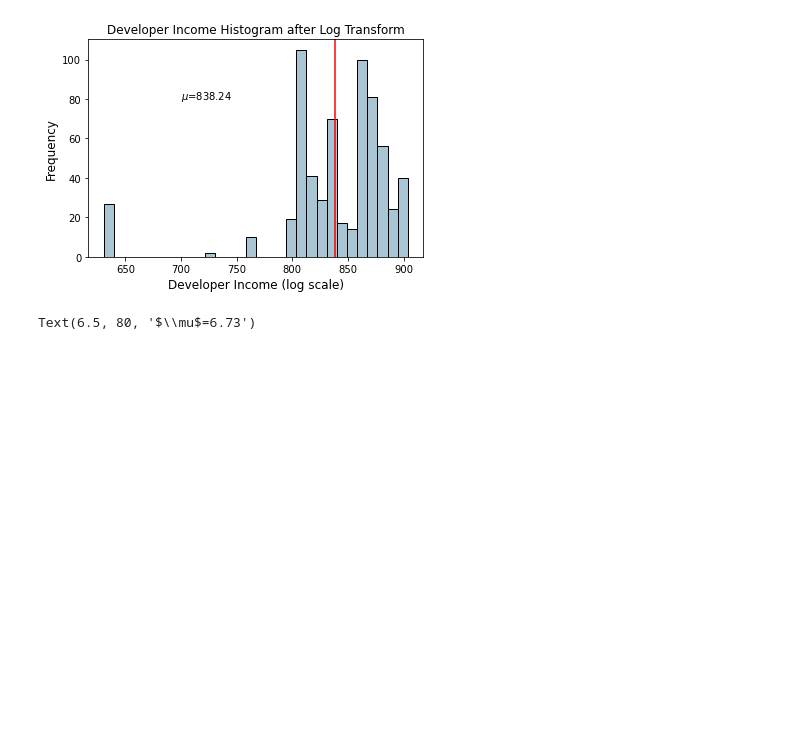
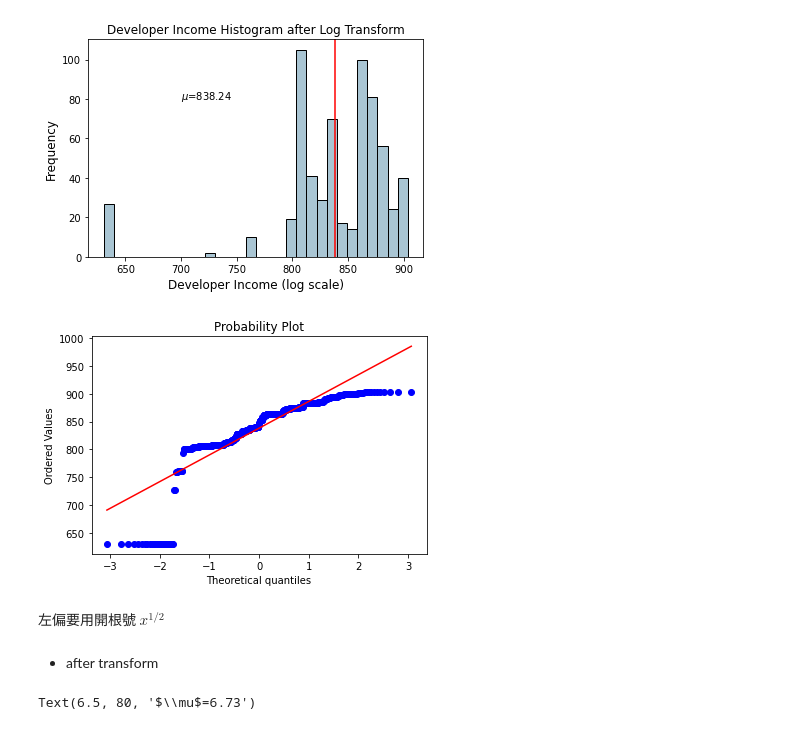
Before and after one commit to EricTsai83/IMBD_data_competition, a Jupyter notebook: Code/EDA.ipynb, the cells around one changed output. Drawn from its saved outputs; the diff is of its cells as text; code cells hidden in the pictures; blank space fills up the shorter version.

```diff
--- a/Code/EDA.ipynb
+++ b/Code/EDA.ipynb
@@ -692,6 +697,17 @@ ax.text(700, 80, r'$\mu$='+str(clean_pressure22_mean), fontsize=10)
 # %% [output]
 Text(700, 80, '$\\mu$=838.24')
 [figure]
+# %%
+fig = plt.figure()
+ax = fig.add_subplot()
+prob = stats.probplot(data_x['clean_pressure22'], dist=stats.norm, plot=ax)
+plt.show()
+# %% [output]
+[figure, added]
+# %% [markdown]
+左偏要用開根號 $x^{1/2}$
+# %% [markdown]
+* after transform
 # %%
 clean_pressure22_log = np.log((1+ data_x['clean_pressure22']))
 # %%
```
Also changed, not shown: parts of 14 cells of this notebook, 1 other file.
◆ ◆ ◆ ◆
From the material above, output every line exactly as written, dropping any picture.

Output of the exercise -
Before and after one commit to EricTsai83/IMBD_data_competition, a Jupyter notebook: Code/EDA.ipynb, the cells around one changed output. Drawn from its saved outputs; the diff is of its cells as text; code cells hidden in the pictures; blank space fills up the shorter version.

```diff
--- a/Code/EDA.ipynb
+++ b/Code/EDA.ipynb
@@ -692,6 +697,17 @@ ax.text(700, 80, r'$\mu$='+str(clean_pressure22_mean), fontsize=10)
 # %% [output]
 Text(700, 80, '$\\mu$=838.24')
 [figure]
+# %%
+fig = plt.figure()
+ax = fig.add_subplot()
+prob = stats.probplot(data_x['clean_pressure22'], dist=stats.norm, plot=ax)
+plt.show()
+# %% [output]
+[figure, added]
+# %% [markdown]
+左偏要用開根號 $x^{1/2}$
+# %% [markdown]
+* after transform
 # %%
 clean_pressure22_log = np.log((1+ data_x['clean_pressure22']))
 # %%
```
Also changed, not shown: parts of 14 cells of this notebook, 1 other file.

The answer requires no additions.